It’s been known for a while that breast size generally runs in families–if most of your female relatives are D cups, don’t expect to be inducted into the Itty Bitty Titty Committee–this is the first study that actually looks at which genes are behind breast size specifically, and takes a look at how differences in breast size, shape, and structure can affect your health.
There have been a few studies somewhat recently that linked large breast size in lean women to a heightened breast cancer risk, but this study doesn’t necessarily support or refute those claims. In fact, the makers said the research is way too preliminary to be taken too seriously, and that one of the biggest factors in breast cancer risk isn’t breast size, but actually obesity. Additionally, breast density is more of a likely factor than breast size in determining breast cancer risk, though docs and scientists aren’t really sure why just yet.
The study does, however, make it easier to pinpoint variations in breast size and structure to make comparisons and studies of breast size in relation to breast cancer more accurate later on–and since the risk increases as we get older, maybe by the time we’re really at risk, there will be a ton of more ways to prevent and treat it. Rad thought, right?

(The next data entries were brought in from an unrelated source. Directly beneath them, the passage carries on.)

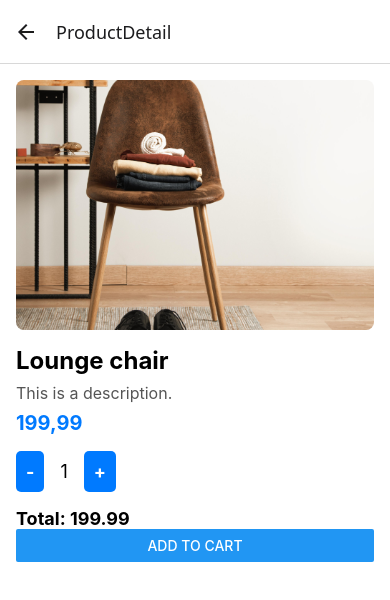
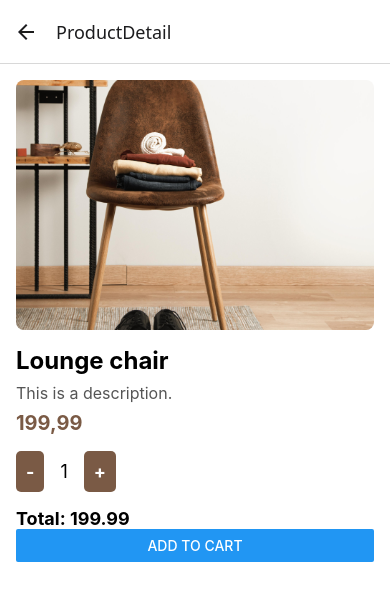
Before and after one commit to femkegoos/Interior-design, a React Native app: screen /ProductDetail in a window 390 px wide. Shown: the top 600 px of the page. Built offline with nearby package versions, Linux system fonts and the light colour scheme.

Commit message:
Update ProductDetail styles: change price and button colors to match theme

```diff
--- a/screens/ProductDetail.js
+++ b/screens/ProductDetail.js
@@ -58,7 +58,7 @@ const styles = StyleSheet.create({
     price: {
         fontSize: 20,
         fontWeight: 'bold',
-        color: '#007AFF',
+        color: '#7a5a45',
         marginTop: 8,
     },
     quantityContainer: {
@@ -67,7 +67,7 @@ const styles = StyleSheet.create({
         marginTop: 16,
     },
     quantityButton: {
-        backgroundColor: '#007AFF',
+        backgroundColor: '#7a5a45',
         padding: 10,
         borderRadius: 5,
     },
@@ -86,7 +86,7 @@ const styles = StyleSheet.create({
         marginTop: 16,
     },
     addToCartButton: {
-        backgroundColor: '#007AFF',
+        backgroundColor: '#7a5a45',
         paddingVertical: 16,
         alignItems: 'center',
         borderRadius: 5,
```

And bonus: the study may make trips to the lingerie shop a little easier since you can buy ahead of your current breast size if you suspect you’ll grow some more!
Do you think your breast size affects your health? Would you want to find out how big your breasts will grow? Have you ever been tempted to change your breast size? Tell us in the comments!